RECORDS FOR THE EXERCISE:
※ ※ ※

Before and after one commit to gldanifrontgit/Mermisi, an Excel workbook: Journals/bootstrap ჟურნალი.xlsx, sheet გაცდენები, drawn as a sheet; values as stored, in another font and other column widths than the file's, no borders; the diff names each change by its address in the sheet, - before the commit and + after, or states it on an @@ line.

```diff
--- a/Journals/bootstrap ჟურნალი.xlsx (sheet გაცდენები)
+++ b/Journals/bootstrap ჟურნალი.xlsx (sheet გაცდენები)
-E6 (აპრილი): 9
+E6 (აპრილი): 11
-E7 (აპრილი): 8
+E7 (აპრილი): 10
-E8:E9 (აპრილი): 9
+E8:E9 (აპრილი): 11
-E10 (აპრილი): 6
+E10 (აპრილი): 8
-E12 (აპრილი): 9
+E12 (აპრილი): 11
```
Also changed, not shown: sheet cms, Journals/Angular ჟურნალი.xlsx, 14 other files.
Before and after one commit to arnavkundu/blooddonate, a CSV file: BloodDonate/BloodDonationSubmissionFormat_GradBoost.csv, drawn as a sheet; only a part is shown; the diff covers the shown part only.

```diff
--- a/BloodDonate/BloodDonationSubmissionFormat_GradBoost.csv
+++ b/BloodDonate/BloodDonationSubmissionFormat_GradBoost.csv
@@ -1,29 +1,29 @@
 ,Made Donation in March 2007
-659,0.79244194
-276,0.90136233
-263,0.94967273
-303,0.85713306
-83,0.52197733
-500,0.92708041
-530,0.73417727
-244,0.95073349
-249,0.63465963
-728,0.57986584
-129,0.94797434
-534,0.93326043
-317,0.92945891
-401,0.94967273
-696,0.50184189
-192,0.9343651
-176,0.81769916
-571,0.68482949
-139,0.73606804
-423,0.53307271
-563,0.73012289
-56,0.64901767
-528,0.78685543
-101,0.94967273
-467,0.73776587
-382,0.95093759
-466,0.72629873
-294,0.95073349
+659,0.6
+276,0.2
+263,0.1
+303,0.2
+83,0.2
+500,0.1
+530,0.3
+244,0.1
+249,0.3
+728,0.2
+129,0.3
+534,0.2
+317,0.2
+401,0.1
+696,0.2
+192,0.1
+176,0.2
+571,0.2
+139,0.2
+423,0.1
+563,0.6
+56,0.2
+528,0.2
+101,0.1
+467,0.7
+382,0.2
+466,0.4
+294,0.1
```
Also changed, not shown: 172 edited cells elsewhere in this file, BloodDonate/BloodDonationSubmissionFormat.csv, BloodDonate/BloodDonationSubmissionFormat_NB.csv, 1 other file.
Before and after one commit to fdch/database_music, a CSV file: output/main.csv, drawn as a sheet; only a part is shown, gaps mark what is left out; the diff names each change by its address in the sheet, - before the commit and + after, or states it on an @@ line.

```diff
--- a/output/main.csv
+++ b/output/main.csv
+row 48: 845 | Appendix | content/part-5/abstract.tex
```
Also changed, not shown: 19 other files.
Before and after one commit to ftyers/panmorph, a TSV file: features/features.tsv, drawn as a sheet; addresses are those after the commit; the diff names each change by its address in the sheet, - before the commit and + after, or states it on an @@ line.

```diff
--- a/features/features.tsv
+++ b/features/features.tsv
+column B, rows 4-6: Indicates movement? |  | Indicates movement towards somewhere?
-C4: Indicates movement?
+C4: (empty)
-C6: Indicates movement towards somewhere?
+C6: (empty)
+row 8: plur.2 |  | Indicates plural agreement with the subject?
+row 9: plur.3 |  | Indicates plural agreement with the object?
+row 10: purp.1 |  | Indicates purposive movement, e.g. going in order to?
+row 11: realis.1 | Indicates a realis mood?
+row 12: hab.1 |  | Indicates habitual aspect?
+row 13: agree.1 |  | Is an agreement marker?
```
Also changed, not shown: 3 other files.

※ ※ ※

EXERCISE OBJECTIVE:
Using the listing, count the lines holding the word "plur" and write down that number alone.

ANSWER FOR THE TASK:
2